When you live in a city, you very rarely actually do the touristy things that city is famous for. I have never seen the Crown Jewels. I was a small child the last time we went to the Tower of London. And I must have looked at St Paul's dozens of times from across the river at Tate Modern and thought "I should really go back there". And so I did.
Yesterday, my friend Alex and I found ourselves inside one of Christopher Wren's most famous creations. Despite it being a sunny Saturday in August, it wasn't completely overwhelmed with people as I had feared it would be. It really is an awe-inspiring structure - vast, ornate, beautiful. The famous dome is huge, and massively high - it goes up to a top point of about a hundred metres inside. The ceilings are decorated in gold imagery, with the dome itself being painted with scenes from St Paul's life.
In this dome is the whispering gallery, so called because you are supposed to be able to whisper on one side and be able to hear it on the opposite side of the dome due to that damn pesky science stuff. We couldn't really try this out for a couple of reasons - it was already quite noisy up there and the sweaty palms that Alex was experiencing weren't from being in a highly religious space, but a small amount of vertigo that I didn't know about before. We then climbed up to the external viewing platform of the Stone Gallery at around fifty metres up and then continued our climb to the smaller external viewing platform of the Golden Gallery at around eighty metres up. From here, you could see the Crystal Palace television aerial and Wembley Stadium in the distance, and there were spectacular views of the City and the South Bank - wonderful stuff.
There was only really one negative aspect to our visit - the fact that you were not allowed to take photos, even without a flash, and the officious and humourless way this was enforced by the stewards.

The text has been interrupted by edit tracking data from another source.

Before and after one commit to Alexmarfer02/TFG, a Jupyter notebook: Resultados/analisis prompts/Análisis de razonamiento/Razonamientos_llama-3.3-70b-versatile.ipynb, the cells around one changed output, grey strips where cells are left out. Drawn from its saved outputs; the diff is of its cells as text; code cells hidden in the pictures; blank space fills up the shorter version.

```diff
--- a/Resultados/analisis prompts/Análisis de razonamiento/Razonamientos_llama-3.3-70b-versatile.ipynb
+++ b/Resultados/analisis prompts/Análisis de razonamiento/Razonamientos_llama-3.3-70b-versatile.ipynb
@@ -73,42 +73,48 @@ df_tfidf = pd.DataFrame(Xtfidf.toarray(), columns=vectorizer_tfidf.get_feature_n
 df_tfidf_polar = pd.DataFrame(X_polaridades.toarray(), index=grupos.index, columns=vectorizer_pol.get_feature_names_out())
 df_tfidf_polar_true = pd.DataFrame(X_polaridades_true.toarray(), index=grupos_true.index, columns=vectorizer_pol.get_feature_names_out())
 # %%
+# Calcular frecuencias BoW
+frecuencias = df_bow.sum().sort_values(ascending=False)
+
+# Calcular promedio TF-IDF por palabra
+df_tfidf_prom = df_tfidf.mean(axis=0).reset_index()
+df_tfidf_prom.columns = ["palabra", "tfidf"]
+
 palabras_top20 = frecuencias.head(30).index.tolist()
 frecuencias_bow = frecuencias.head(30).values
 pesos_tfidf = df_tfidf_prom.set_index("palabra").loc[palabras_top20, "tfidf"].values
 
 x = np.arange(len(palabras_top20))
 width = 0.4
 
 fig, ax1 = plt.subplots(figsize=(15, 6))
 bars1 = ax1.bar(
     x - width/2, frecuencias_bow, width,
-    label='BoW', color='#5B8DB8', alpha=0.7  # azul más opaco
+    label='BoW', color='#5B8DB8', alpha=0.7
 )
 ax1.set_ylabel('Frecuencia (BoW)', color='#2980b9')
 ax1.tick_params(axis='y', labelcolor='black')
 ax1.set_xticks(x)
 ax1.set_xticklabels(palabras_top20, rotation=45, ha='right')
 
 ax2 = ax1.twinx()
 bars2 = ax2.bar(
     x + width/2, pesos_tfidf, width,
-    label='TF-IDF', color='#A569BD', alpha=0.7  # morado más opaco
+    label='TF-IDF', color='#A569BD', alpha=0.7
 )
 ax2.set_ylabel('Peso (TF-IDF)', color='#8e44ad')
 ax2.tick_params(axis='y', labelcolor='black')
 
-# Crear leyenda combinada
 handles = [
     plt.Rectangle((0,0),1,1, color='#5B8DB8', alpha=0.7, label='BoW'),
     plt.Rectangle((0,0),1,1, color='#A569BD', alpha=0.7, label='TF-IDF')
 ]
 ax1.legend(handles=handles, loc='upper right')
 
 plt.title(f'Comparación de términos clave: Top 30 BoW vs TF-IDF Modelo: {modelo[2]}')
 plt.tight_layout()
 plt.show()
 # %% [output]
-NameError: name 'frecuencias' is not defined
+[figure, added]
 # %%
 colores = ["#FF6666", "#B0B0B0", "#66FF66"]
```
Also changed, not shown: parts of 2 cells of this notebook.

Yes, they're probably dealing with more idiots every day than you or I could possibly imagine, but they were just so dour and severe when telling us off that they made me a little bit angry. A certain type of Christian that doesn't act in a particularly 'Christian' way.
Anyway, all in all it was completely worth it, especially as Alex lied and got us in on student rates. We are most definitely going to Hell for that one.